We all know the reasons for owning a home: it’s a place you can decorate and fix up the way you want it (inside, anyway) without anyone’s permission, and no landlord can tell you he doesn’t want you hanging up that beer sign or that fuchsia walls are out of the question. The feeling of walking into a place where no one else is allowed to come into without your permission is pretty powerful. Owning a home often gives people a feeling of power over their own destinies and a sense of financial security. Some even say that they didn’t feel like an actual adult until they signed those papers and got handed that key. I believe people are calling that “adulting” these days.
All these emotional reasons are important, no doubt, but owning a home definitely has financial benefits as well. For instance, you’re no longer giving money away to the owner of a place for the privilege of unpacking your Tupperware there. You’re no longer paying your landlord’s mortgage! You’re no longer at the whim of an absentee landlord. Best of all, you’ve made the biggest financial investment in your future that you’re likely ever to make and building equity in an asset that is relatively low risk and high return. Plus you get to live there!
One of the biggest financial benefits of owning a home is reducing your income tax liability. In these tough economic times, it’s nice to have a buffer between you and a growing tax burden. Mortgage interest, home equity loan interest and sometimes mortgage insurance premiums are tax deductible. What specifically does this mean? It means that paying real estate interest and insurance lowers your tax liability by lowering your taxable income.
Also, the profit you make when selling a home is tax free up to $250,000 if you’re single and $500,000 if you’re married and file taxes jointly. Amounts over those limits are taxable as capital gains, currently at 15 percent, but that’s another article. See information about the 1031 Exchange and Self-Directed IRAs in other areas of this site.

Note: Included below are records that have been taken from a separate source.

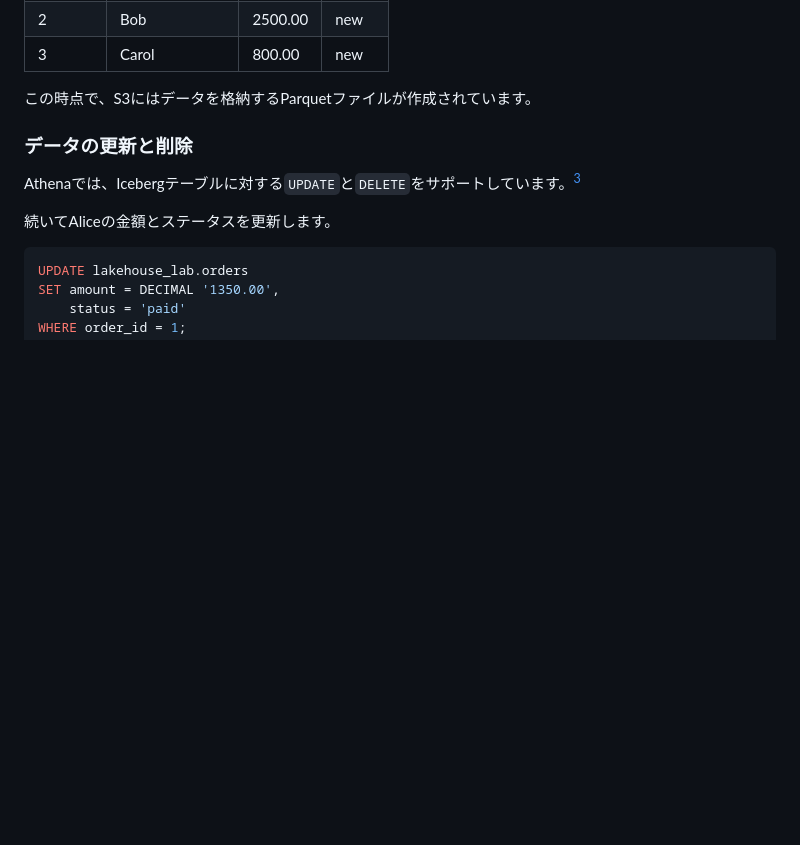
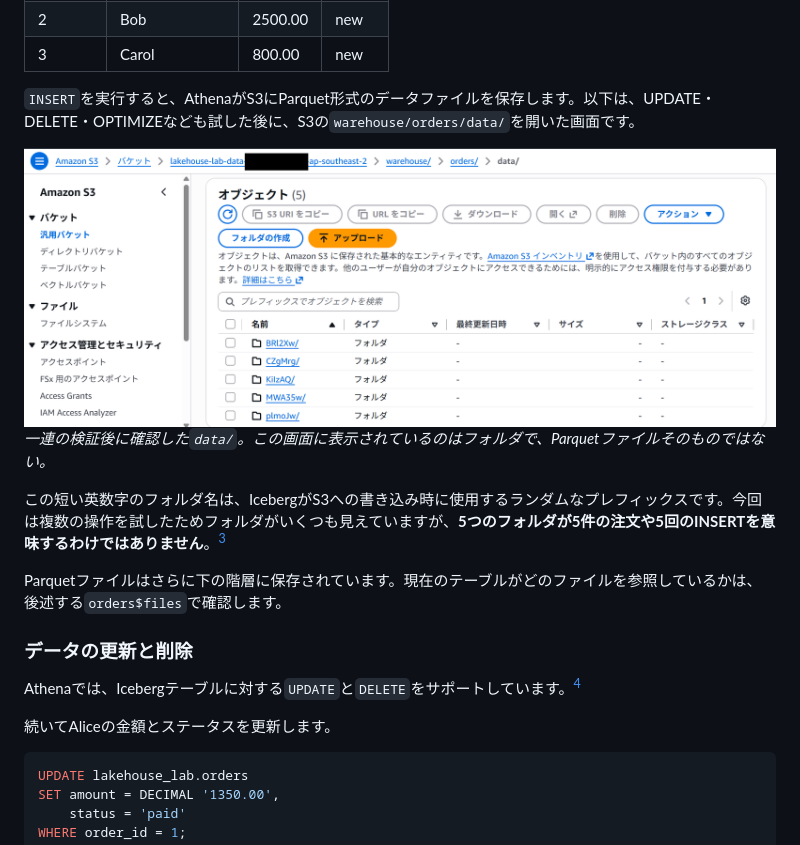
Before and after one commit to kkoch5t2/zenn-contents, a Markdown page: articles/aws-iceberg-lakehouse-lab.md, the part around one of its changes. Rendered like a GitHub page; pictures changed too: images/aws-iceberg-lakehouse/10-s3-data-folders.png (added); blank space fills up the shorter version.

Commit message:
Document Iceberg S3 data prefixes with account ID redacted screenshot

```diff
--- a/articles/aws-iceberg-lakehouse-lab.md
+++ b/articles/aws-iceberg-lakehouse-lab.md
@@ -176,7 +176,14 @@ VALUES
 | 2 | Bob | 2500.00 | new |
 | 3 | Carol | 800.00 | new |
 
-この時点で、S3にはデータを格納するParquetファイルが作成されています。
+`INSERT`を実行すると、AthenaがS3にParquet形式のデータファイルを保存します。以下は、UPDATE・DELETE・OPTIMIZEなども試した後に、S3の`warehouse/orders/data/`を開いた画面です。
+
+![S3のIcebergテーブルのdataフォルダ直下に短い英数字のフォルダが5つ並ぶ画面](/images/aws-iceberg-lakehouse/10-s3-data-folders.png)
+*一連の検証後に確認した`data/`。この画面に表示されているのはフォルダで、Parquetファイルそのものではない。*
+
+この短い英数字のフォルダ名は、IcebergがS3への書き込み時に使用するランダムなプレフィックスです。今回は複数の操作を試したためフォルダがいくつも見えていますが、**5つのフォルダが5件の注文や5回のINSERTを意味するわけではありません**。[^data-layout]
+
+Parquetファイルはさらに下の階層に保存されています。現在のテーブルがどのファイルを参照しているかは、後述する`orders$files`で確認します。
 
 ### データの更新と削除
 
```
Also changed, not shown: other parts of articles/aws-iceberg-lakehouse-lab.md (+1 -0 lines).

To spell it out further, here’s an example of how your taxes are affected by owning a home:
Kawika is a single guy with no children who rents a condo for $1200 a month. His adjusted gross annual income is $128,000. He has $3500 state income tax withheld from his paychecks during the year and qualifies for no itemized deductions. His federal income tax liability for the year:
Adjusted gross income: $128,000
Standard deduction: single $4400
Personal exemption $2800
Taxable income $120,800
Kawika’s federal income tax as a renter: $32,129.
But if Kawika buys a condo with a mortgage payment of $1200 per month, everything changes:
Adjusted gross income $128,000
Itemized deduction for state income taxes: $3500
Itemized deduction for real estate taxes: $1500
Itemized deduction for mortgage interest: $11,400
Personal exemption $2800
taxable income: $108,800
Kawika’s federal income tax as an owner: $28,409.
Kawika just saved nearly $4000 by buying a condo instead of paying rent! The $4000 savings covers 3 months of mortgage payments or nearly funds his Roth IRA for the year! If Kawika is a W-2 employee and gets a refund each year, he can use the W-4 form to change his federal tax withholding and put a portion of that $4000 in his pocket each month instead of waiting for the refund when he files his taxes next year. It’s important for Kawika to consult with his tax consultant (CPA) or financial planner to determine the best use for the tax savings.
There’s only a month to tax filing deadline on April 15th and it’s too late to take advantage of the tax benefits for this year. However, you can still buy a home this year and reap the tax benefits for a partial year on your 2019 tax returns and the full benefit for many years to come. Please feel free to reach out if you’d like to discuss tax benefits for home owners or investors, or if you’d like to get started on the tax savings plan of home ownership.